North Carolina earned a D+ for its preterm birth rate, according to the 2019 March of Dimes Report Card. The annual report, released Monday, shows that the state slightly improved its rate from last year, but still ranks 36th among the 50 states, according to a press release about the report.
Women aged 15 to 44 in North Carolina also are more likely to be uninsured, have inadequate prenatal care and live in poverty when compared to their peers across the country.
“The health of moms and babies in North Carolina must be a priority issue for all of us. By working together, as individuals and across the public and private sectors, we can make significant changes that can give every mom the care she deserves and every baby the best possible start,” said Stephen DeMeo, who works in the Division of Neonatology at WakeMed Health & Hospitals and serves as a March of Dimes Maternal Child Health Committee Member, in a press release.
The annual March of Dimes Report Card takes a look at maternal and infant health across the United States. Along with the preterm birth rate, it also dives into maternal health issues and highlights solutions and policy actions that could help moms and babies.
Among developed countries, according to the March of Dimes, the United States is one of the most dangerous places to give birth. About 22,000 babies die in the United States each year — that’s two babies an hour. Every 12 hours, a woman dies from complications due to pregnancy. According to the March of Dimes, more than 60% of those deaths are preventable.
In North Carolina, the preterm birth rate improved from 10.5% of live births in 2017 to 10.4% in 2018. A birth is considered premature or preterm when it takes place before a woman’s 37th week of pregnancy. It is considered a key indicator of maternal and infant health.
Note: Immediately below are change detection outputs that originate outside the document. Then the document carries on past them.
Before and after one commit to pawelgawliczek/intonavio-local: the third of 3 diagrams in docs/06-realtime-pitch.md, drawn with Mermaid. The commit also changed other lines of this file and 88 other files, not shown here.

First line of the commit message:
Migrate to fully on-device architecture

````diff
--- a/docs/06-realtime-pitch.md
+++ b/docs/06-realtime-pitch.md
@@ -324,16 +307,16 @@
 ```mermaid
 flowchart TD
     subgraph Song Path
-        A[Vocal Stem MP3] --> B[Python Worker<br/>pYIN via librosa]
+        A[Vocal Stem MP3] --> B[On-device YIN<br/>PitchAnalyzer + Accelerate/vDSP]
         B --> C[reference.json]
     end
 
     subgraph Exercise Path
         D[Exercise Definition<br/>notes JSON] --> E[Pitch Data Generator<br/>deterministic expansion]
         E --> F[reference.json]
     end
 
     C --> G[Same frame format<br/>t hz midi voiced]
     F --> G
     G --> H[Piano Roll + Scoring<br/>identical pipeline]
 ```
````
Among black moms, the preterm birth rate in North Carolina was highest at 13.8%. For American Indian moms, it was 11.9%; 9.3% for whites; 8.9% for Hispanic moms; and 8.6% for Asian mothers.
Among counties, the preterm birthrate was highest in Cumberland County, coming in at 11.2%. The rate in Durham County, at 10.1%, had worsened compared to the previous year. Wake County’s rate remained the same at 8.9%.
According to the March of Dimes, high rates of preterm births are costly, totaling about $64,000, including medical care for premature children, special education services and lost productivity.
To improve the health of moms and babies in North Carolina, the March of Dimes recommended these four policy actions for lawmakers and employers:
- Closing the healthcare coverage gap
- Enhancing insurance reimbursement for group prenatal care
- Providing workplace accommodations for pregnant and nursing women
- Offering paid parental leave
“Every American should be alarmed about the state of maternal and infant health in this country, because it is an issue that touches each one of us. This is one crisis, not two. The health of moms and babies is powerfully linked, and we need to start treating it as such,” said Stacey D. Stewart, president and CEO of March of Dimes, in the press release. “This crisis is about the moms and babies we have lost, and those who face serious health challenges. It’s not fine. But with your help, it can be.”
The March of Dimes is taking action in North Carolina to improve the health of moms and babies by taking part in trainings for healthcare providers and medical students; serving on state task forces; and launching a preconception health campaign, among other collaborations.
To raise awareness about the conditions for moms and babies, November is Prematurity Awareness Month. More information is on the March of Dimes’ website.